It was not often that Paul turned aside from what he considered the work of first importance—viz., the care and teaching of the church—to exhort those of the world to righteousness and temperance. But whenever a favorable opportunity offered, to instruct those of the world without interfering with his special work, Paul was quick to see and to improve it, and did it with all the fervor of his earnest soul. The rule which he gave to us—"Do good unto all men as you have opportunity, ESPECIALLY to the household of faith"—he strictly observed in his own course. His care and labor for the church were constant and untiring, literally wearing out his life.

Seeing the breadth and scope of God's plan, Paul realized that the church developed during this age, is to be the instrumentality for the conversion and blessing of the world in the next age, and that therefore the great and all-important work of the present time is the teaching, training and developing of the meek of the earth, who gladly receive the truth and constitute [R932 : page 4] the church of God. It was this same knowledge of the order and arrangement of God's great plan of the ages, which enabled our Lord to devote his attention almost entirely to the meek, to whom he said he was called to preach. (Luke 4:18.) Though he loved the balance of the world still enveloped in darkness and steeped in sin, he also knew that his Father so loved the world, while they were yet sinners, as to devise a plan broad enough to bless every son and daughter of Adam with a full opportunity to regain the right and title to everlasting life, in his own due time.

Both Paul and Jesus worked in harmony with that plan, and the results of the labors of each during his lifetime looked small. Jesus had gathered about him and spent the greater part of his time, in instructing a few disciples, all of whom forsook him and fled in the hour of his sorest trial. And Paul's labors for the church were often misunderstood even by those for whom he was sacrificing every earthly good. And so with the labors of all the [R932 : page 5] saints: the glorious fruitage of their sacrifice and toil will only be manifested, when the rich harvests of both the Gospel and Millennial ages have been gathered in.

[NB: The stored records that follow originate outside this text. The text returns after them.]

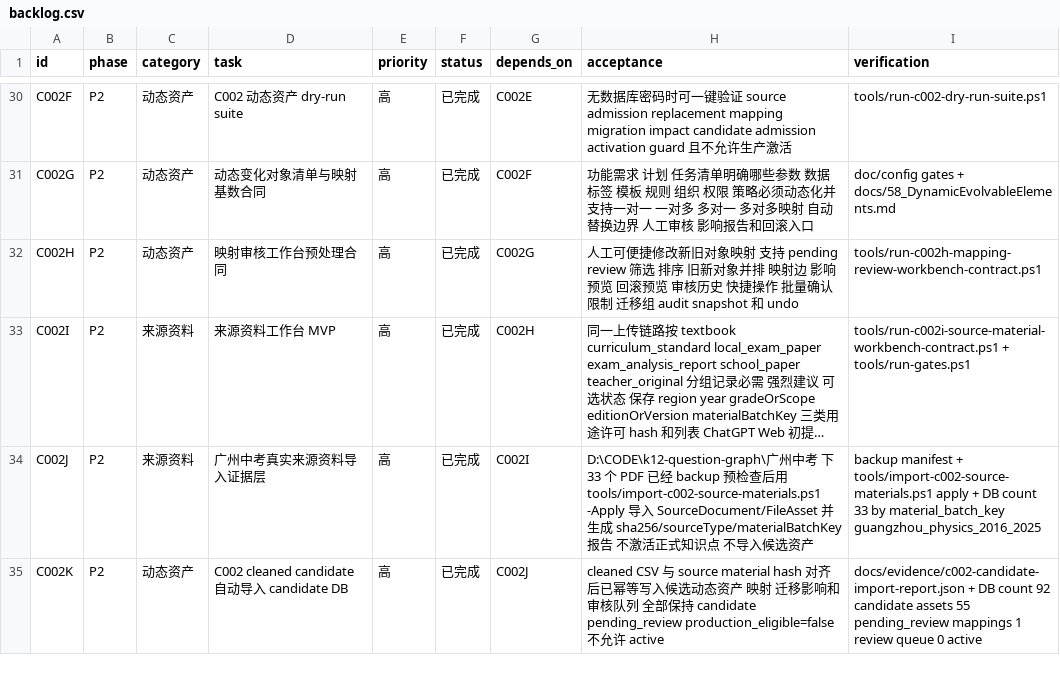
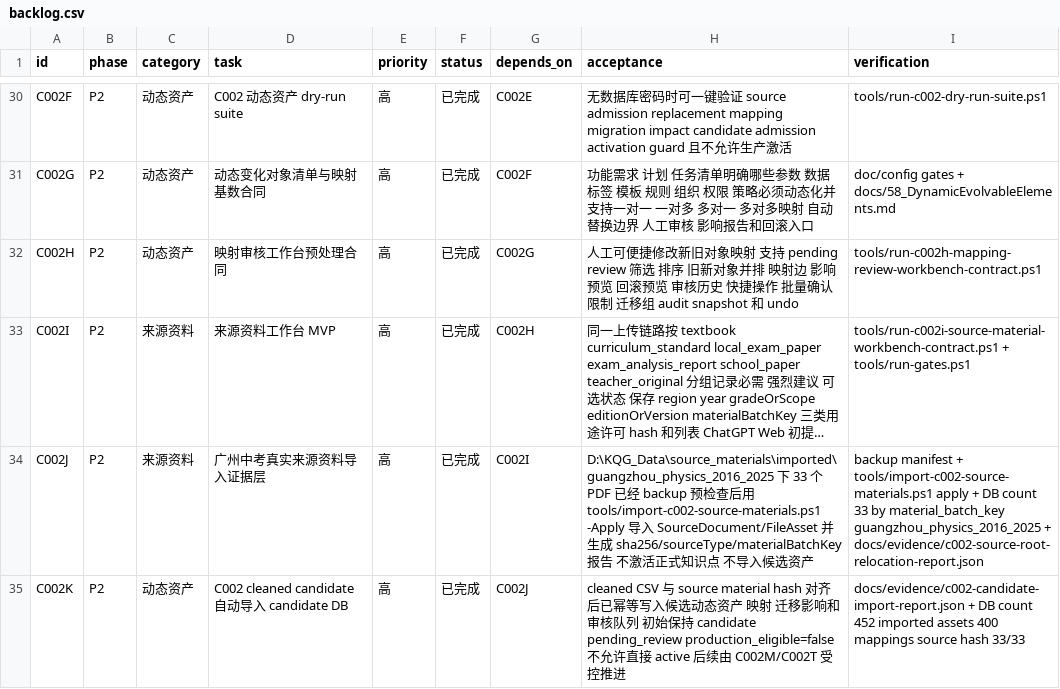
Before and after one commit to sciman-top/k12-question-graph, a CSV file: tasks/backlog.csv, drawn as a sheet; only a part is shown, gaps mark what is left out; long unchanged cells end in …; the diff covers the shown part only; the diff names each change by its address in the sheet, - before the commit and + after, or states it on an @@ line.

Commit message:
Activate C002 reviewed source package

```diff
--- a/tasks/backlog.csv
+++ b/tasks/backlog.csv
-H34 (acceptance): D:\CODE\k12-question-graph\广州中考 下…
+H34 (acceptance): D:\KQG_Data\source_materials\imported\guangzhou_physics_2016_2025 下…
-I34 (verification): …material_batch_key guangzhou_physics_2016_2025
+I34 (verification): …material_batch_key guangzhou_physics_2016_2025 + docs/evidence/c002-source-root-relocation-report.json
-H35 (acceptance): …列 全部保持 candidate pending_review production_eligible=false 不允许 active
+H35 (acceptance): …列 初始保持 candidate pending_review production_eligible=false 不允许直接 active 后续由 C002M/C002T 受控推进
-I35 (verification): …DB count 92 candidate assets 55 pending_review mappings 1 review queue 0 active
+I35 (verification): …DB count 452 imported assets 400 mappings source hash 33/33
```
Also changed, not shown: 1 added row and 10 edited cells elsewhere in this file, 25 other files.
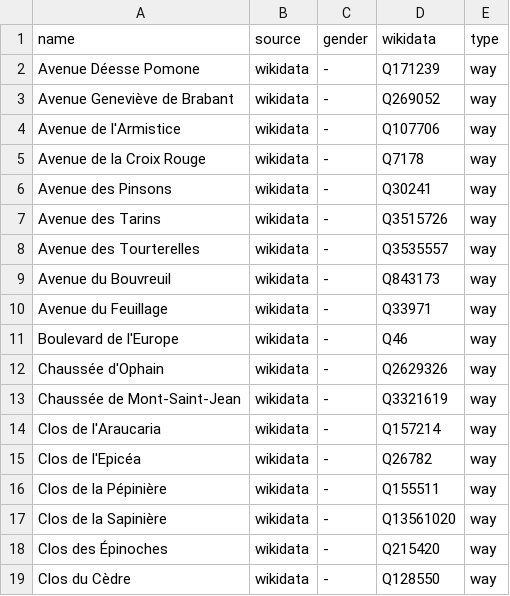
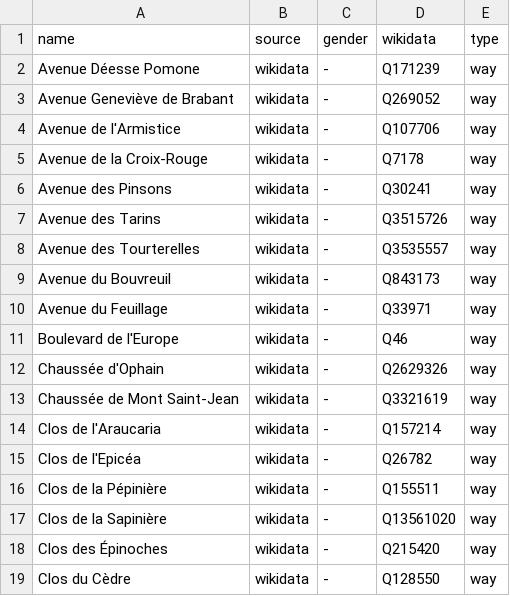
Before and after one commit to EqualStreetNames/equalstreetnames-braine-lalleud, a CSV file: data/gender.csv, drawn as a sheet; only a part is shown.

```diff
--- a/data/gender.csv
+++ b/data/gender.csv
@@ -4,3 +4,3 @@ name,source,gender,wikidata,type
 "Avenue de l'Armistice",wikidata,-,Q107706,way
-"Avenue de la Croix Rouge",wikidata,-,Q7178,way
+"Avenue de la Croix-Rouge",wikidata,-,Q7178,way
 "Avenue des Pinsons",wikidata,-,Q30241,way
@@ -12,3 +12,3 @@ name,source,gender,wikidata,type
 "Chaussée d'Ophain",wikidata,-,Q2629326,way
-"Chaussée de Mont-Saint-Jean",wikidata,-,Q3321619,way
+"Chaussée de Mont Saint-Jean",wikidata,-,Q3321619,way
 "Clos de l'Araucaria",wikidata,-,Q157214,way
```
Also changed, not shown: data/other.csv, 2 other files.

But we want here to notice particularly Paul's preaching to Felix, a Roman Governor before whom he stood to be judged. Felix was not a Christian in any sense and therefore Paul had nothing to say of the Christian's higher hopes and privileges, nor did he even present the foundation truth of the gospel—Redemption through the crucified Christ. For none of these things was Felix yet prepared. Paul realized this, and concluded to give only such truths as he was prepared to understand and appreciate. There was no attempt on this or any other occasion to scare the unbeliever with threats of eternal torment, if he did not embrace the doctrine of Christianity; for this was not true. This base blasphemy against God found no place in the theology of Paul's day; he knew nothing about it.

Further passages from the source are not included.